“CARP members want their children and grandchildren to be well looked- after as well. So I don’t think that we should allow governments to play one generation off against the next. There are ways in which we can structure the … spending now so that there is more money to spend on things like day care. But we’re also looking for ways in which people can care for older loved ones at home… There are opportunities to divert demand for the healthcare system in ways that creates savings that can be used to meet those demands.” – Power & Politics, Dec. 21, 2011

“Okay, you’ve convinced me. Now go out there and bring pressure on me.” ! – President Franklin D. Roosevelt

Roosevelt may have said this decades ago but it remains a steadfast rule of politics. In order to effect any change, you need to be able to apply pressure on the politicians concerned. The media matters because it extends our reach and it is, largely, where public opinion is captured and influenced.

And it lets the decision makers see who else is also seeing and hearing CARP’s message.

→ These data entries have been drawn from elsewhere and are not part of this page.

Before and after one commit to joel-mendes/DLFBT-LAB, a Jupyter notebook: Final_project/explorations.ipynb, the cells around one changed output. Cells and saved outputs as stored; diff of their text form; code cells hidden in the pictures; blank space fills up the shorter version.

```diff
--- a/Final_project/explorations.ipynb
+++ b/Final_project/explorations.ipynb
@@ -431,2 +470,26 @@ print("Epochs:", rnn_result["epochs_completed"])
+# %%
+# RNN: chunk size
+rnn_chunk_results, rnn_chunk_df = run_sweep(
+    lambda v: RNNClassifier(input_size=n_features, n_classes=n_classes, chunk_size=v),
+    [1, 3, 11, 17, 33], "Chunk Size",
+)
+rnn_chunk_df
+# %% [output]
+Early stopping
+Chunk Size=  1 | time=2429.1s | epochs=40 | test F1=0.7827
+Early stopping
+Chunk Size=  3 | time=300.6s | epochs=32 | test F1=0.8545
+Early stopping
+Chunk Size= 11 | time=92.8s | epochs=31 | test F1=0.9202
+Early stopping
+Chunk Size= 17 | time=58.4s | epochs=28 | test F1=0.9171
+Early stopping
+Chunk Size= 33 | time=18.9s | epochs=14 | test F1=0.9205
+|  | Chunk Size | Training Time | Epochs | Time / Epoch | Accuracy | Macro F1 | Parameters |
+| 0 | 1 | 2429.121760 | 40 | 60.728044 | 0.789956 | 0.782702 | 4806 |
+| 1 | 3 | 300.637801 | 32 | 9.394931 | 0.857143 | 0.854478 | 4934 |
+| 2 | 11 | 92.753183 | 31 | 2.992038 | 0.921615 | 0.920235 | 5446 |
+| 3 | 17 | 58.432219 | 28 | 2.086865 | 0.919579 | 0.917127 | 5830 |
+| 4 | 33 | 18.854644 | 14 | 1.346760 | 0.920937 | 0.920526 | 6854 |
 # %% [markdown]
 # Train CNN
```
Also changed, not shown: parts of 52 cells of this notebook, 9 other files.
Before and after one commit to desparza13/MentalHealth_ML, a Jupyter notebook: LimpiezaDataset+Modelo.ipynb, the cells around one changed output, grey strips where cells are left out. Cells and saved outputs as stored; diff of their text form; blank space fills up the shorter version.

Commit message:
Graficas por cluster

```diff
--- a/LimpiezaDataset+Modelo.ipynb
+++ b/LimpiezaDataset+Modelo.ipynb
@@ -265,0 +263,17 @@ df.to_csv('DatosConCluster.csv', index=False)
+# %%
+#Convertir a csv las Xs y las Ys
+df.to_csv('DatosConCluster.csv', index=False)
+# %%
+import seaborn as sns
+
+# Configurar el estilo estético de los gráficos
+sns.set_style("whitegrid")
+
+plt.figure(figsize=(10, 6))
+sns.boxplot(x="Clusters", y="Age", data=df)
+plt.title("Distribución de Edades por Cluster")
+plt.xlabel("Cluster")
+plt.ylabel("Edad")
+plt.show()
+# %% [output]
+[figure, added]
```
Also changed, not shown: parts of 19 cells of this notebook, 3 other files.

And if the MPs need any more convincing, CARP members and other Canadians who caught us in the national headlines or the evening newscast will be calling them in the morning.